I guess I am just a little too practical to grow flowers. Perhaps it’s just the fact that I like to eat fresh food, especially fresh vegetables. It could be that I have been surrounded by flower lovers all my life – my Dad loved his flower garden, especially perennials – and my wife Jane simply loves Roses and Morning Glories.
For whatever reason I could never see the reason that anyone would spend so much time growing something they could not eat. In my own defense, for I see the rebellion mounting against my garden choices, I would like you to consider the added benefit of growing vegetables. They have, in many cases a rather ornamental beauty all their own.
Vegetable seed varieties now come in an assortment of color choices from red lettuce, to yellow zucchini making it much easier to use vegetables in your overall garden scheme to add color and variety.
Ok, so I can appreciate the beauty in plants, but in the end I do like to eat them.
Let’s make a compromise and add edible beauty to your garden.
This can also affect how you garden.
Here is a simple example that I really enjoy. Instead of that shrub fence, why not consider a fence of edible pod, or Sugar Snap peas, or even pole beans.They grow quickly and hold on the vine, with pretty colored flowers for much of the season- and best of all they will provide a lot of meals. Why not have it look great and fill the dinner table I say.
In that front flower bed why not plant some colored lettuce or greens. It makes great background color for flowers and the textured leaves add a quality not found in most plants. Kale or even the odd cabbage plant works great. There is decorative cabbage, why not plant green and red cabbage and eat it too?
One other item I have always favored in the flower bed is indeterminate tomato plants, especially the heirloom varieties with their very interesting shapes and colors of fruit. Yes, for me it’s mostly about the tomato sandwiches I have to admit, but it does look good too.
Gardeners can find beauty in the rarest and most obscure plants and flowers, perhaps it’s time to consider a bit more of a practical approach.

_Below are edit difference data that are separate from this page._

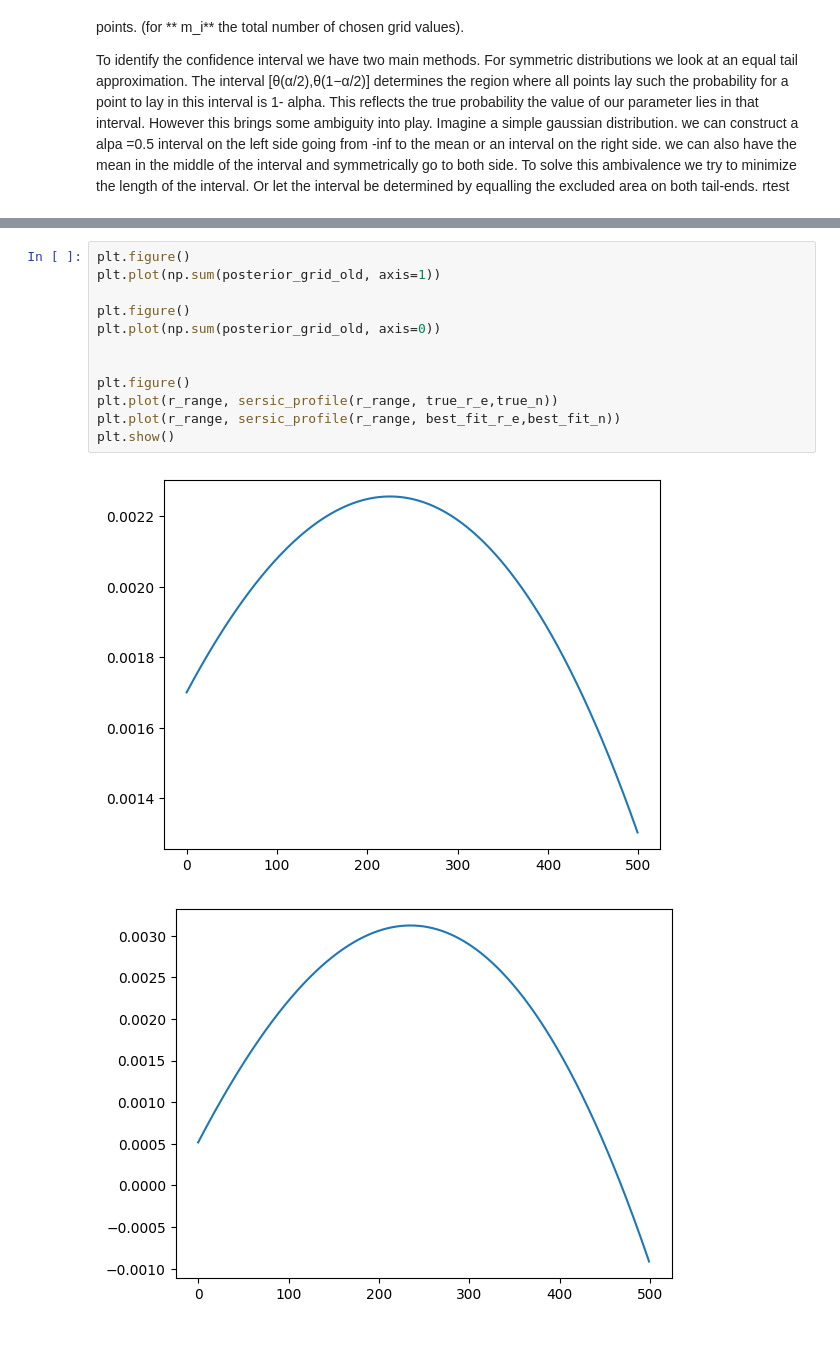
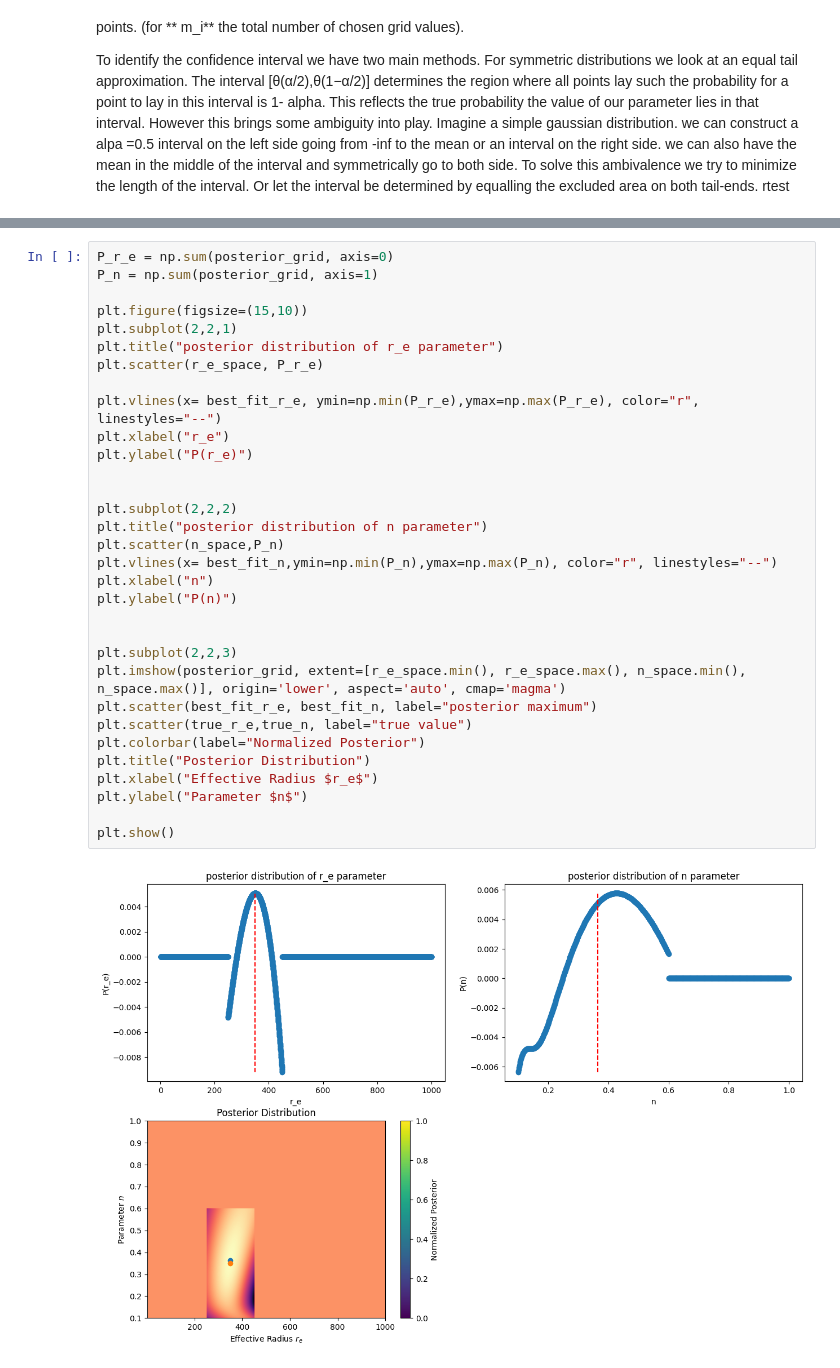
Before and after one commit to t-kist/Bayesian-Statistics-for-Astrophysics-2024, a Jupyter notebook: bayes24/lecture_notes/group4/Bundeltje/Scratchfile-Luka.ipynb, the cells around one changed output, grey strips where cells are left out. Cells and saved outputs as stored; diff of their text form; blank space fills up the shorter version.

Commit message:
Found good values, trying to work on updating posterior. Functions for confidence intervals are there

```diff
--- a/bayes24/lecture_notes/group4/Bundeltje/Scratchfile-Luka.ipynb
+++ b/bayes24/lecture_notes/group4/Bundeltje/Scratchfile-Luka.ipynb
@@ -100,15 +121,34 @@ Best-fit r_e: 250.31062124248496
 # %%
-plt.figure()
-plt.plot(np.sum(posterior_grid_old, axis=1))
+P_r_e = np.sum(posterior_grid, axis=0)
+P_n = np.sum(posterior_grid, axis=1)
 
-plt.figure()
-plt.plot(np.sum(posterior_grid_old, axis=0))
+plt.figure(figsize=(15,10))
+plt.subplot(2,2,1)
+plt.title("posterior distribution of r_e parameter")
+plt.scatter(r_e_space, P_r_e)
+
+plt.vlines(x= best_fit_r_e, ymin=np.min(P_r_e),ymax=np.max(P_r_e), color="r", linestyles="--")
+plt.xlabel("r_e")
+plt.ylabel("P(r_e)")
 
 
-plt.figure()
-plt.plot(r_range, sersic_profile(r_range, true_r_e,true_n))
-plt.plot(r_range, sersic_profile(r_range, best_fit_r_e,best_fit_n))
+plt.subplot(2,2,2)
+plt.title("posterior distribution of n parameter")
+plt.scatter(n_space,P_n)
+plt.vlines(x= best_fit_n,ymin=np.min(P_n),ymax=np.max(P_n), color="r", linestyles="--")
+plt.xlabel("n")
+plt.ylabel("P(n)")
+
+
+plt.subplot(2,2,3)
+plt.imshow(posterior_grid, extent=[r_e_space.min(), r_e_space.max(), n_space.min(), n_space.max()], origin='lower', aspect='auto', cmap='magma')
+plt.scatter(best_fit_r_e, best_fit_n, label="posterior maximum")
+plt.scatter(true_r_e,true_n, label="true value")
+plt.colorbar(label="Normalized Posterior")
+plt.title("Posterior Distribution")
+plt.xlabel("Effective Radius $r_e$")
+plt.ylabel("Parameter $n$")
+
 plt.show()
 # %% [output]
-[figure, old version]
+[figure, new version]
-[figure, removed]
```
Also changed, not shown: parts of 21 cells of this notebook.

Integrating a few edibles into your garden plan just might add a flair to your garden that you might have overlooked, and be able to enjoy twice, once in the garden, and then later at the dinner table.
I hope you have enjoyed this guest post by Les Oke, a new affiliate of Joy Us garden. He lives in Canada with his wife Jane and has over 40 years of gardening experience. They share what they’ve learned throughout the years with you in their ebooks “Gardening Secrets From Les and Jane” and “Organic Tomato Secrets”. Their approach to vegetable gardening is laid out in easy and straight forward terms with simple explanations of how things work. Summer is fast approaching – time to get out in the garden so you can reap all its benefits!
Just click here to check out the book – you can read the first chapter for free!